Once the topic is complete the teacher shares a link with their students who click on the link to see the instructions and make their videos. Users can make a simple talking head video or they can make their video more sophisticated with a variety of effects such as the insertion of text or images. One of the main attractions of Flipgrid is that it is very simple to use and so students can focus on the task rather than the technical issues of making a video.

Once students are satisfied with their video they then upload it to the topic page. If a teacher wishes, the students can view each other’s videos and give feedback, either through written comments or in the form of another video. The teacher, too, can also do this and has the extra option of giving feedback privately. A number of additional functions are available that the teacher can access to increase feedback and interactivity such as: creating a ‘mixed tape’ of the best videos, highlighting individual videos on the topic page, and using a QR code that enables a video to be viewed with embedded augmented reality. One feature that is particularly useful for students working in a second language is the ‘immersive reader’ function which enables students to analyse their own scripts.

Transferability to different contexts

Flipgrid can be used in almost any context where a student needs to present their ideas or demonstrate knowledge or skills to others, and where the viewers might wish to comment, ask questions or give feedback. This will include most traditional forms of educational context such as presentations, seminars and tutorials. Flipgrid is also very useful for a flipped classroom where students can practice and prepare for an in-lecture task. However, what is particularly attractive about Flipgrid is the interactive thread that can be created amongst students. This thread can be used as a kind of narrative device where students collaborate to develop their ideas and use Flipgrid to record them. It is an ideal way for students to critically reflect on their learning, develop their metacognitive skills, and be part of a portfolio of evidence for formative or summative assessment.

Links to tools and resources
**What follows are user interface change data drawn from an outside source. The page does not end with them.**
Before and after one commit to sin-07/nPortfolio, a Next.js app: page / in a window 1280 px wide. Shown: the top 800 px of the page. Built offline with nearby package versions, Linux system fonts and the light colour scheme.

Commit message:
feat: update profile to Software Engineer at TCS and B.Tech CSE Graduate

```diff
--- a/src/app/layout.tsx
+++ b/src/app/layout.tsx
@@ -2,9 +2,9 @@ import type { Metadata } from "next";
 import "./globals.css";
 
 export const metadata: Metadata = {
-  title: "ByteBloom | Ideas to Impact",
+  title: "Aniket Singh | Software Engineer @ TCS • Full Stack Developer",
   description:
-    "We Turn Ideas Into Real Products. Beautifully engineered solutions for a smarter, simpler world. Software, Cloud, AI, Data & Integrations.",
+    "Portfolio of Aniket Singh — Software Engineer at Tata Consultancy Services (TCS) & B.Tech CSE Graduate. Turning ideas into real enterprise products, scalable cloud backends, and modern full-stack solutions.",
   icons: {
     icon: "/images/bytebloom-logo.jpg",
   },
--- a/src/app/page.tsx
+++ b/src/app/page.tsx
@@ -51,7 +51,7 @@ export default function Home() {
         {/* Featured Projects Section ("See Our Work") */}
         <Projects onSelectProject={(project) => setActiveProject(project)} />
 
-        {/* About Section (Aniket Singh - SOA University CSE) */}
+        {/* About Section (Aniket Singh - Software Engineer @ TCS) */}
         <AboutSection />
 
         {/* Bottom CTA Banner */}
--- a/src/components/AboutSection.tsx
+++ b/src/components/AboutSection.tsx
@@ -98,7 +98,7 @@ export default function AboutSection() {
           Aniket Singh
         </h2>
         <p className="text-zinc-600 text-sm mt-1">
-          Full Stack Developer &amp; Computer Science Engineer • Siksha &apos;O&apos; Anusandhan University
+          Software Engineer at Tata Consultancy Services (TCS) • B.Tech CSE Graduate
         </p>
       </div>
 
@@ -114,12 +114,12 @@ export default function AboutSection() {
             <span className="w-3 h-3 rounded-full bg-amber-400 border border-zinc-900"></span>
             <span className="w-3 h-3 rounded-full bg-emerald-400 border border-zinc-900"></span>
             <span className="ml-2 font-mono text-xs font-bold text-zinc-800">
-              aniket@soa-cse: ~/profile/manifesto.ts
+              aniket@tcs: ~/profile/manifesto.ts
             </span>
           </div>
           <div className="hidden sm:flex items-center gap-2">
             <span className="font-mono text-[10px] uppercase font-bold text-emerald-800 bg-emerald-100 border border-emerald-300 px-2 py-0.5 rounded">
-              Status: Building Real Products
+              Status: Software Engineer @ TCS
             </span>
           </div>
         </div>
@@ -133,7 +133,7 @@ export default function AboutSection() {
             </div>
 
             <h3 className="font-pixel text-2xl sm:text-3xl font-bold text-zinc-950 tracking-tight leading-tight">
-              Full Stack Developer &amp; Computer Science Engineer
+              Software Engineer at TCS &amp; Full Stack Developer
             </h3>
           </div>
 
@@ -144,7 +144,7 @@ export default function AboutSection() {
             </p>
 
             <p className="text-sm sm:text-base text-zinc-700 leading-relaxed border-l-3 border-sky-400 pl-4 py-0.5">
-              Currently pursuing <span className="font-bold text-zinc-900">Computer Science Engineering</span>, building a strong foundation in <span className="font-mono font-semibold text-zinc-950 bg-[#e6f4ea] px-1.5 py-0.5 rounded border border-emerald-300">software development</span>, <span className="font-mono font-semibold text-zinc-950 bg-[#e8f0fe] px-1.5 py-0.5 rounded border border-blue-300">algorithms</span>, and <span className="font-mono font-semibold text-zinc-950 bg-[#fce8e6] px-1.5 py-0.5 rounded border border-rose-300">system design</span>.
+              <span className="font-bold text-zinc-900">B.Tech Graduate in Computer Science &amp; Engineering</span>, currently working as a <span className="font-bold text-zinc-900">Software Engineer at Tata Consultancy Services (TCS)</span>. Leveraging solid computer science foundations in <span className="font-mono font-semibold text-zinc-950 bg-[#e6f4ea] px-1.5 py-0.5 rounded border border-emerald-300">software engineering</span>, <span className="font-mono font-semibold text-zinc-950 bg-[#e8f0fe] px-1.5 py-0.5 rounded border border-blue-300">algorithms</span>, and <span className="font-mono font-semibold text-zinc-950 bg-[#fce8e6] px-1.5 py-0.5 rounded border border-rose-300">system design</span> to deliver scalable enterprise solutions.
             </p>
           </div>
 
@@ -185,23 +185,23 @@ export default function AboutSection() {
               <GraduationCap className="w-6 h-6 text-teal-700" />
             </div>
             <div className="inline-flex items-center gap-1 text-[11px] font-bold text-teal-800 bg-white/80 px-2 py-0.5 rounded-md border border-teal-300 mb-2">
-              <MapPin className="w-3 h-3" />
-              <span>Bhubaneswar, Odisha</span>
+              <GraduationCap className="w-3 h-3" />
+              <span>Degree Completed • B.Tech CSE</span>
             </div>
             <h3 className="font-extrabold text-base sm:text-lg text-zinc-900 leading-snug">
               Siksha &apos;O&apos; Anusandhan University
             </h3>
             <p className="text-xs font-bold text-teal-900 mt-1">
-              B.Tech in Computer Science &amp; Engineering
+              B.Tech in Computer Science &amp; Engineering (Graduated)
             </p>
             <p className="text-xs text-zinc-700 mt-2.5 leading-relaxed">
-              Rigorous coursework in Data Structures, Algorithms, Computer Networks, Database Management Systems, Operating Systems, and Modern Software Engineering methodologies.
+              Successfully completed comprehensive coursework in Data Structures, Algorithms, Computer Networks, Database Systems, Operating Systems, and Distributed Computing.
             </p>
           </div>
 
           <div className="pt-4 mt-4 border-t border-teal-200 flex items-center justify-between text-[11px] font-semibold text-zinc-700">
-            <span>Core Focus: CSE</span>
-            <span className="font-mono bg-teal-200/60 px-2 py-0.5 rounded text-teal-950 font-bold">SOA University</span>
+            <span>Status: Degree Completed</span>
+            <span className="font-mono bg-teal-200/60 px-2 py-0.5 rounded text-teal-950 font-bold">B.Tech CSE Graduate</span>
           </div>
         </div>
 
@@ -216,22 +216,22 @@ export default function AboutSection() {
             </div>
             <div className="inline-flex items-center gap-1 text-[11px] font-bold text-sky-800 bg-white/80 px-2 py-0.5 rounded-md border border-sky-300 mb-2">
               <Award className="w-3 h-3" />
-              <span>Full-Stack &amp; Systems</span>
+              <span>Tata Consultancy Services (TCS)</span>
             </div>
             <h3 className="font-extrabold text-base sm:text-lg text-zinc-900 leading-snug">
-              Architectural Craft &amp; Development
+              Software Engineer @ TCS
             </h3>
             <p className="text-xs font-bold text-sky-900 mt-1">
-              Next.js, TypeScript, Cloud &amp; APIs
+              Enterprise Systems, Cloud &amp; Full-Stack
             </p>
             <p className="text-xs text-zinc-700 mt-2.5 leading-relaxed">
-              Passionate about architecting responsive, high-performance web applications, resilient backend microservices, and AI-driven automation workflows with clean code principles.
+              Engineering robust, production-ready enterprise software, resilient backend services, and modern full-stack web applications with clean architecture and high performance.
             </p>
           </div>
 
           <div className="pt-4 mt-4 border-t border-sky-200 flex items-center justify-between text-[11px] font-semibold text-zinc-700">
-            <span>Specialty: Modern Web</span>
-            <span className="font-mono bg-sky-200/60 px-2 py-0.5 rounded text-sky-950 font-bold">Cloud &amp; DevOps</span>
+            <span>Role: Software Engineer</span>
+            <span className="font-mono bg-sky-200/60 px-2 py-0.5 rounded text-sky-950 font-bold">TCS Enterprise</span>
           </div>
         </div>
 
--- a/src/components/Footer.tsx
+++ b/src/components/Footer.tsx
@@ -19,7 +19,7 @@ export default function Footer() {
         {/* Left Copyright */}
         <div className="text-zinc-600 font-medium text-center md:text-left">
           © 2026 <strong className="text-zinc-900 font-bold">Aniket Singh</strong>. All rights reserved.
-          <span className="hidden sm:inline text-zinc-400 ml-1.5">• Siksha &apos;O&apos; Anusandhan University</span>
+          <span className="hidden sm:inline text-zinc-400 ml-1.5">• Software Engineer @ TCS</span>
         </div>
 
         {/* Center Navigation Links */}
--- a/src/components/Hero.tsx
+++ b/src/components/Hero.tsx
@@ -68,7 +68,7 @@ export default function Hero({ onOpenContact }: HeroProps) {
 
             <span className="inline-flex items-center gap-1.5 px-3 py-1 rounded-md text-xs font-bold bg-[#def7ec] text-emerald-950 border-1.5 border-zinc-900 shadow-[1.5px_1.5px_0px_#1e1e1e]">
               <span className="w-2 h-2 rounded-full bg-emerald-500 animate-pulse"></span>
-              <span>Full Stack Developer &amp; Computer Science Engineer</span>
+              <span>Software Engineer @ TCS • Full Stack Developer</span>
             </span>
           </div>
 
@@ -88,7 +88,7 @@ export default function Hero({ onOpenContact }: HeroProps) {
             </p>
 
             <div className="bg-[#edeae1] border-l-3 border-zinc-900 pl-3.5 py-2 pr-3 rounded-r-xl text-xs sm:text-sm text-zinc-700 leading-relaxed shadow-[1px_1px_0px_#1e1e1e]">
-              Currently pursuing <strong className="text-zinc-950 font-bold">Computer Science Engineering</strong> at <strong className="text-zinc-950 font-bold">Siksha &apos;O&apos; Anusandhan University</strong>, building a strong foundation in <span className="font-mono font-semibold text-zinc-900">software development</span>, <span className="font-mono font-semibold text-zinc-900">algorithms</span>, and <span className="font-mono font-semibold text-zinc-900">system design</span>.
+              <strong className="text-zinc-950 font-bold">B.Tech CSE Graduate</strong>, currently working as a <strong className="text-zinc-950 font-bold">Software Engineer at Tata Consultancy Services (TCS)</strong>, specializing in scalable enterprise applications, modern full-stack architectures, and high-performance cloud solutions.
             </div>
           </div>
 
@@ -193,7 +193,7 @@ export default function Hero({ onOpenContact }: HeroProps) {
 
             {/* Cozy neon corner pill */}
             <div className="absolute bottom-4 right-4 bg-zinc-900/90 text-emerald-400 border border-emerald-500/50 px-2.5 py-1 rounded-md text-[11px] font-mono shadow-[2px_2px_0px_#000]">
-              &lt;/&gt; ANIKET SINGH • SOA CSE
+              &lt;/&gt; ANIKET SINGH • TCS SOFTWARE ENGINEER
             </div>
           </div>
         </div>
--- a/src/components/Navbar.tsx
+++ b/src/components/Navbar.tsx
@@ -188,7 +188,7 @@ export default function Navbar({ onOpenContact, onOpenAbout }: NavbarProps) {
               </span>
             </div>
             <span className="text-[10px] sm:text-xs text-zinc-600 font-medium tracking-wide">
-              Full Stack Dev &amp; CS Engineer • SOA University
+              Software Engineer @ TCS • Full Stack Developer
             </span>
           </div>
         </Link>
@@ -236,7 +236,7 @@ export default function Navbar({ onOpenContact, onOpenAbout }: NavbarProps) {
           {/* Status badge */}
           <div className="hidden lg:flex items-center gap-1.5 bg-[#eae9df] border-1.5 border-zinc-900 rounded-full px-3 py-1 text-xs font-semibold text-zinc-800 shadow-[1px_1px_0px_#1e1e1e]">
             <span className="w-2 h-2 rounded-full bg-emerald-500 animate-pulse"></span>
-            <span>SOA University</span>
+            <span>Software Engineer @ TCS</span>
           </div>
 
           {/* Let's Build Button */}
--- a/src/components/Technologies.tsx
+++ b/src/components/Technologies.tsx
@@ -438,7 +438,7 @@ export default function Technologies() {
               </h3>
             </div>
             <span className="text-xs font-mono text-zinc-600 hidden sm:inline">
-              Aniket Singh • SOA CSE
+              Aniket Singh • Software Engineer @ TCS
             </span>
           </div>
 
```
Cowie, N., & Sakui, K. (2021). Teacher and student-created videos in English language teaching. ELT Journal, 75(1), 97-102. http://dx.doi.org/10.1093/elt/ccaa054

Garrison, D. R. (2011). E-learning in the 21st century: A framework for research and practice (2nd ed.). Routledge. http://dx.doi.org/10.4324/9780203166093

Garrison, D. R., Anderson, T., & Archer, W. (1999). Critical inquiry in a text-based environment: Computer conferencing in higher education. The Internet and Higher Education, 2(2-3), 87–105. https://doi.org/10.1016/s1096-7516(00)00016-6

Mayer, R. E. (2017). Using multimedia for e-learning. Journal of Computer Assisted Learning, 33, 403-423. https://doi.org/10.1111/jcal/12197

Redmond, P., Heffernan, A., Abawi, L., Brown, A., & Henderson, R. (2018). An online engagement framework for higher education. Online Learning, 22(1). http://dx.doi.org/10.24059/olj.v22i1.1175

Sweller, J., Ayres, P., & Kalyuga, S. (2011). Cognitive Load Theory. Springer. https://doi.org/10.1007/978-1-4419-8126-4

Image Attribution

Microsoft FlipGrid Screenshot by Neil Cowie is used under CC-BY 4.0 Licence

About the author

Neil Cowie teaches various university English as a Foreign Language courses. His research interests include how to increase student engagement online through video, student-generated Virtual Reality materials, and collegial teacher development. He has also created five online courses on the Udemy platform. The most recent is academic reports in English.


Icon for the Creative Commons Attribution 4.0 International License

100 Ideas for Active Learning Copyright © 2022 by Neil Cowie is licensed under a Creative Commons Attribution 4.0 International License, except where otherwise noted.

Digital Object Identifier (DOI)


Share This Book